▶ [DATA TO EXAMINE]:
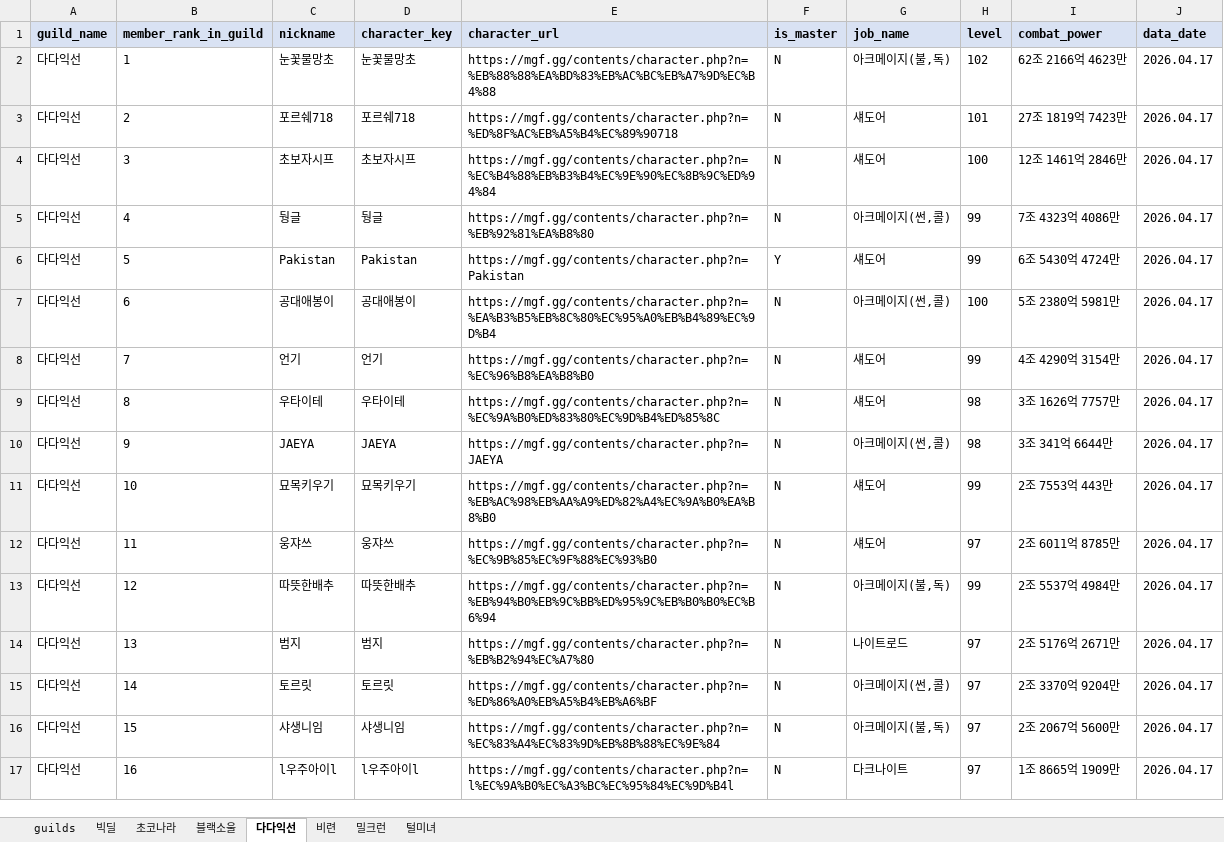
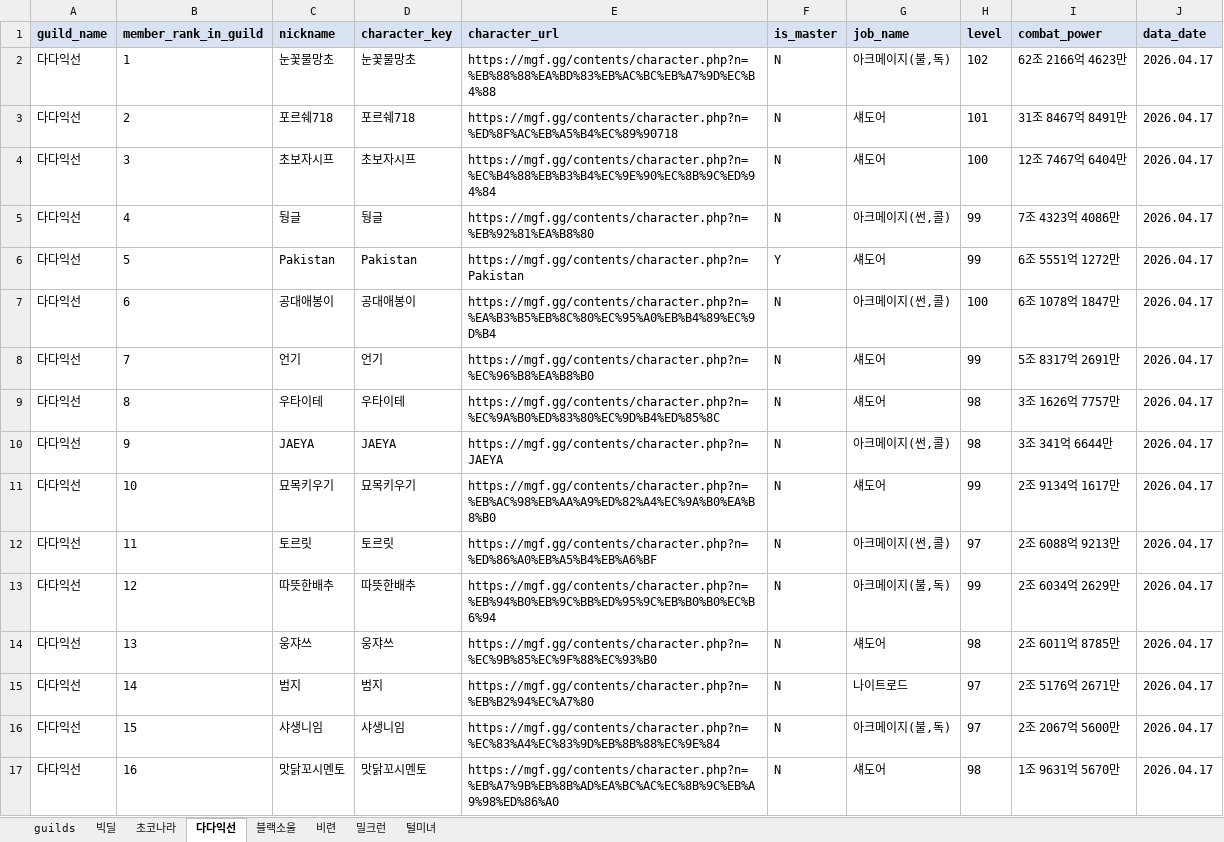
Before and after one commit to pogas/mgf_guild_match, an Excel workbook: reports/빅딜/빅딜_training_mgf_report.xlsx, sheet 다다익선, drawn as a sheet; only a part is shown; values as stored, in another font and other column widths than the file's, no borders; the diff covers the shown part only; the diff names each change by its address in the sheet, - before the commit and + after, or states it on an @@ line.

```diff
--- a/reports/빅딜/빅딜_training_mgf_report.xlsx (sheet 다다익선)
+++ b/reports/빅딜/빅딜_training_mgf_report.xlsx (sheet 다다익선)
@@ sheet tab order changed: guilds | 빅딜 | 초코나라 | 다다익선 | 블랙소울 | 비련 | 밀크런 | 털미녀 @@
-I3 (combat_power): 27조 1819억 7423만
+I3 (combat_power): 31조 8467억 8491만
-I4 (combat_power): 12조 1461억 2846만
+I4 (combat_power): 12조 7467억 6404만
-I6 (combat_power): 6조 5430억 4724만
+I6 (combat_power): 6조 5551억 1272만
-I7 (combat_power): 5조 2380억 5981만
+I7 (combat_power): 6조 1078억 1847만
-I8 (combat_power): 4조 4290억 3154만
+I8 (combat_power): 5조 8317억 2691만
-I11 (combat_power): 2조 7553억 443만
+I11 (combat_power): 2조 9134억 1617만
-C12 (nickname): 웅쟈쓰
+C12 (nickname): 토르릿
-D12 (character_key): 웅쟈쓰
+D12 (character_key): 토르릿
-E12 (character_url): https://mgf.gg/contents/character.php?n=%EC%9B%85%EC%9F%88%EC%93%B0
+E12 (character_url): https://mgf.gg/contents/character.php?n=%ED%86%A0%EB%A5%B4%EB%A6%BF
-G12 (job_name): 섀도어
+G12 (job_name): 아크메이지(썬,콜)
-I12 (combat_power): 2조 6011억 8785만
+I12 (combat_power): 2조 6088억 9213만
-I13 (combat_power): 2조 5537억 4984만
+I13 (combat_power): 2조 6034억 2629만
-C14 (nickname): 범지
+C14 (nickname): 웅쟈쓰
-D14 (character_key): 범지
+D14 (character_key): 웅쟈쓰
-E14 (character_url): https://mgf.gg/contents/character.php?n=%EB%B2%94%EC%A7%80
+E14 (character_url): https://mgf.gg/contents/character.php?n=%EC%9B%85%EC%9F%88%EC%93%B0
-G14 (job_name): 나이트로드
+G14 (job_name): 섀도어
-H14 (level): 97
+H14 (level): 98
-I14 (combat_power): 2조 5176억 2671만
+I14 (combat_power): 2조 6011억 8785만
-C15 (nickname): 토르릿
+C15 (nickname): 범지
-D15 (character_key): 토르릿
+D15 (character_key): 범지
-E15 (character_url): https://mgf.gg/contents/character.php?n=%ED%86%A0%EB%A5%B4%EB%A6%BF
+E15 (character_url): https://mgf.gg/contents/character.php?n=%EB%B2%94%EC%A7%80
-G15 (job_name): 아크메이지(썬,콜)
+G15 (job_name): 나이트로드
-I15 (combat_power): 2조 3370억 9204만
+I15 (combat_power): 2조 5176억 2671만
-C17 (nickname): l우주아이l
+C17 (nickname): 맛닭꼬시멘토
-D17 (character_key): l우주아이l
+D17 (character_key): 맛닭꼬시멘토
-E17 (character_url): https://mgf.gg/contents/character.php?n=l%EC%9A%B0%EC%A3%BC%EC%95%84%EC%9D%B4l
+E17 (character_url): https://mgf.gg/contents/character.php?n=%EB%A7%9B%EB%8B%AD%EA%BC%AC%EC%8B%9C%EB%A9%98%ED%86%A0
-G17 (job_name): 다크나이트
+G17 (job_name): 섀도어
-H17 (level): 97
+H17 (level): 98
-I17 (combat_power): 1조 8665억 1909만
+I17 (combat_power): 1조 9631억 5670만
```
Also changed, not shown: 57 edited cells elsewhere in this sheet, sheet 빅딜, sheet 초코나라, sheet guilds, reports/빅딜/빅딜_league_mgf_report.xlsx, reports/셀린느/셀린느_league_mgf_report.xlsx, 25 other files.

▶ [EXERCISE]: If a line in the entries includes the word "level", copy that line out.

▶ [TASK OUTPUT]:
-H14 (level): 97
+H14 (level): 98
-H17 (level): 97
+H17 (level): 98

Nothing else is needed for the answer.